Bohuslav Sobotka was due to become prime minister on Friday, the Czech Republic's 11th since the country became independent in 1993. Mr Sobotka, who leads the leftist Social Democrats, is currently putting the finishing touches to a three-party coalition, but the question on everyone's lips is will this government be any more stable than previous ones?
Czechs have become used to political instability - they've had little else for the past decade. On the face of it Mr Sobotka will command a firm majority in parliament - 111 of 200 seats - but his largest coalition ally, the ANO party, formed by a billionaire businessman just two years ago, is very much an unknown quality. Mr Sobotka too will have to deal with tensions within his own Social Democrats, after an aborted attempt to get rid of him, as well as thinly veiled hostility from the president.
For now his party colleagues sound optimistic that their chairman does have it takes to lead a government and a country. Libor Rouček is a leading Social Democrat MEP.
“I personally do hope that this government will be successful, will be stable. Because it’s exactly what the country needs. Four years of stability, to concentrate on reforms, and move forwards.”
Looking at Mr Sobotka himself, I think even you as his party colleague would agree he’s not a man who rules with an iron fist, he’s not an incredibly strong leader, someone who’s really charismatic. Do you think he has what it takes to be prime minister of this country for four years?
“I think he does. Yes, it is true, some people say he is not charismatic. But he is hard-working, he is very determined, we could see this in the last couple of months, since the elections, since the crisis within the Social Democratic party. He dealt with the crisis in a very effective manner, sidelined the people who tried to overthrow him. And if we look at the formation of the government, if we look at the way he deals with the president, he is excellent, very effective work. What the country needs is a hard-working, efficient, effective person. And I’m sure Mr Sobotka will be that person.”
But some commentators are less convinced. Petr Just is a lecturer in political science at Prague's Metropolitan University.
“Usually the main problem which appears to be a coalition breaker are the internal affairs of a coalition party. It’s not so much the interaction between the coalition parties, it’s usually the problems within the political party. So actually we can never rule out the situation that a political crisis, political instability will appear, even if we have a government which is backed by 111 members of parliament.”

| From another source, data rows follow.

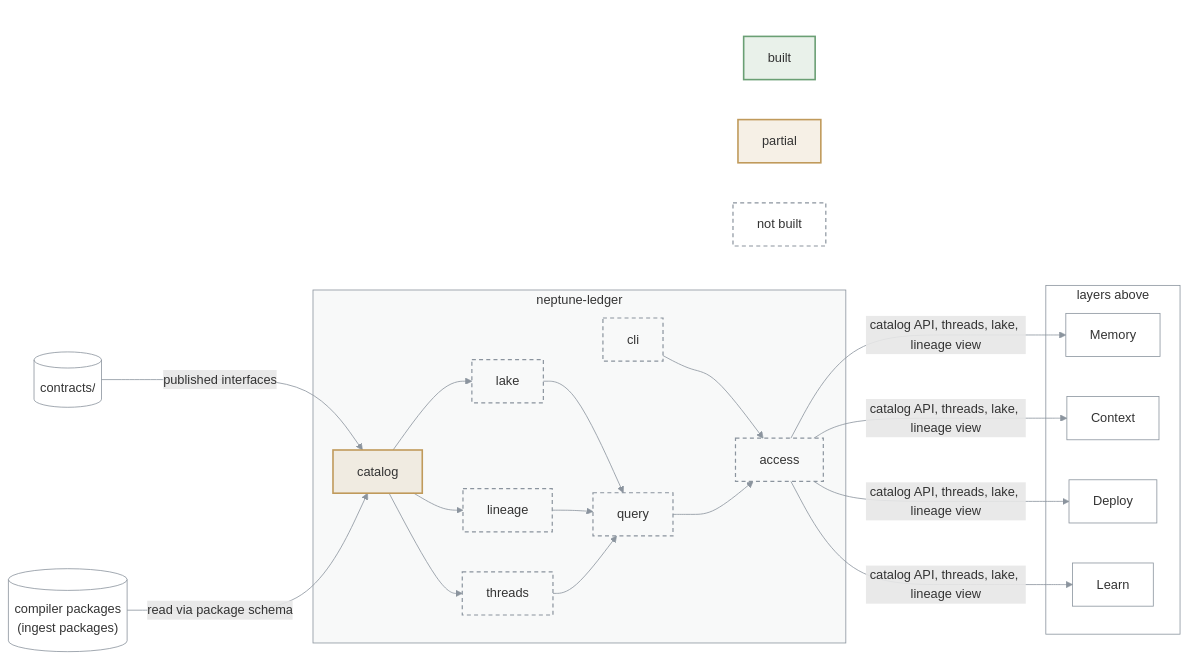
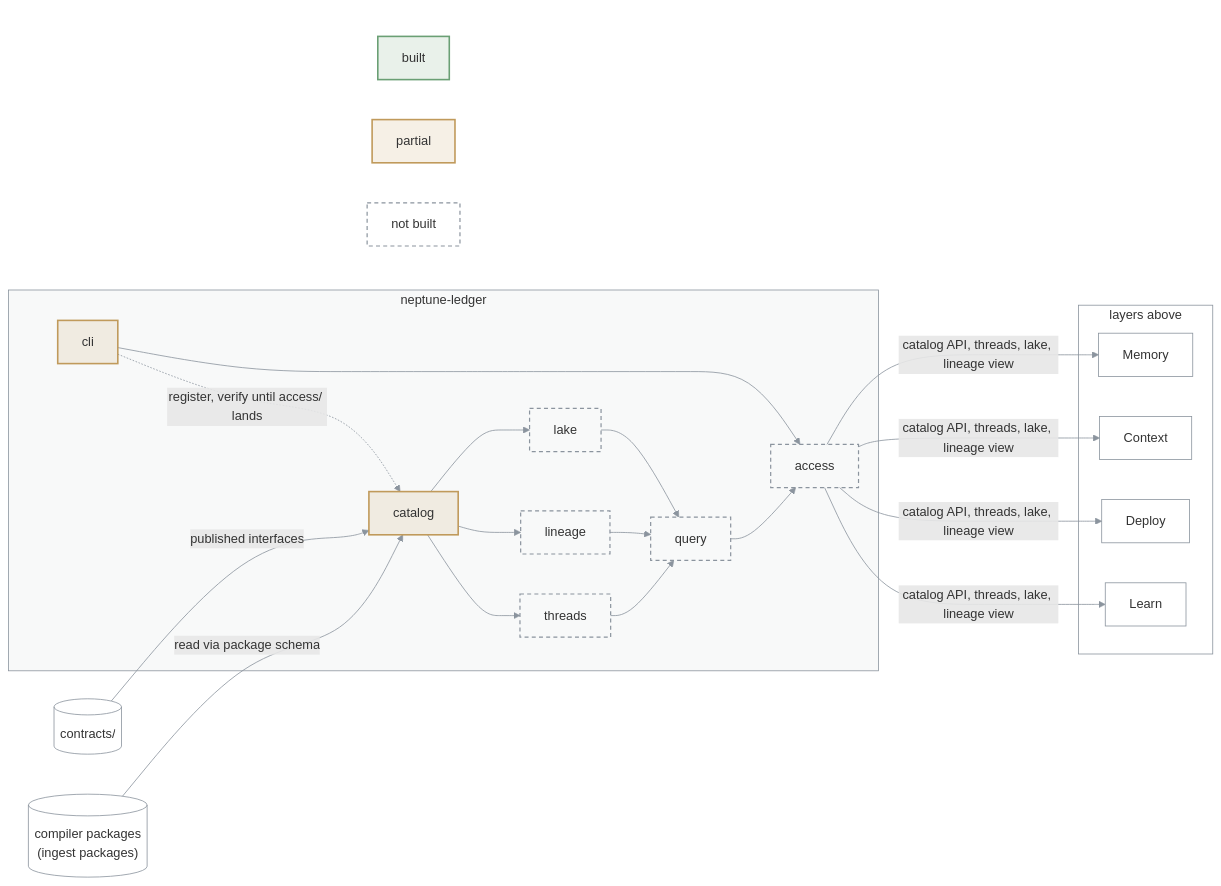
One commit to bennytay/neptune changed the diagram in packages/neptune-ledger/ARCHITECTURE.md. Above: the diagram before and after it, drawn with Mermaid. The commit also changed 7 other files, not shown here.

````diff
--- a/packages/neptune-ledger/ARCHITECTURE.md
+++ b/packages/neptune-ledger/ARCHITECTURE.md
@@ -3,54 +3,55 @@
 ```mermaid
 flowchart LR
   PKG[("compiler packages<br/>(ingest packages)")]
   CON[("contracts/")]
 
   subgraph L["neptune-ledger"]
     CAT["catalog"]
     THR["threads"]
     LIN["lineage"]
     LAKE["lake"]
     QRY["query"]
     ACC["access"]
     CLI["cli"]
   end
 
   subgraph UP["layers above"]
     MEM["Memory"]
     CTX["Context"]
     DEP["Deploy"]
     LRN["Learn"]
   end
 
   PKG -->|read via package schema| CAT
   CON -->|published interfaces| CAT
   CAT --> THR
   CAT --> LIN
   CAT --> LAKE
   THR --> QRY
   LIN --> QRY
   LAKE --> QRY
   QRY --> ACC
   ACC -->|catalog API, threads, lake, lineage view| MEM & CTX & DEP & LRN
   CLI --> ACC
+  CLI -.->|register, verify until access/ lands| CAT
 
   subgraph KEY[" "]
     K1["built"]
     K2["partial"]
     K3["not built"]
   end
   CLI ~~~ K1 & K2 & K3
 
   classDef built fill:#6a9f7426,stroke:#6a9f74,stroke-width:2px
   classDef partial fill:#c09a5b26,stroke:#c09a5b,stroke-width:2px
   classDef todo fill:none,stroke:#8b949e,stroke-width:1.5px,stroke-dasharray:5 4
   classDef ext fill:none,stroke:#8b949e,stroke-width:1px
   class K1 built
-  class CAT,K2 partial
-  class THR,LIN,LAKE,QRY,ACC,CLI,K3 todo
+  class CAT,CLI,K2 partial
+  class THR,LIN,LAKE,QRY,ACC,K3 todo
   class PKG,CON,MEM,CTX,DEP,LRN ext
   style L fill:#8b949e0f,stroke:#8b949e
   style UP fill:none,stroke:#8b949e
   style KEY fill:none,stroke:none
   linkStyle default stroke:#8b949e
 ```
````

So clearly some grounds for scepticism. And with the past elected government falling in a spectacular sex, spying and corruption scandal, and President Zeman's installation of an interim cabinet against the wishes of parliament, one can perhaps forgive Czech voters for their rather jaded view of politics.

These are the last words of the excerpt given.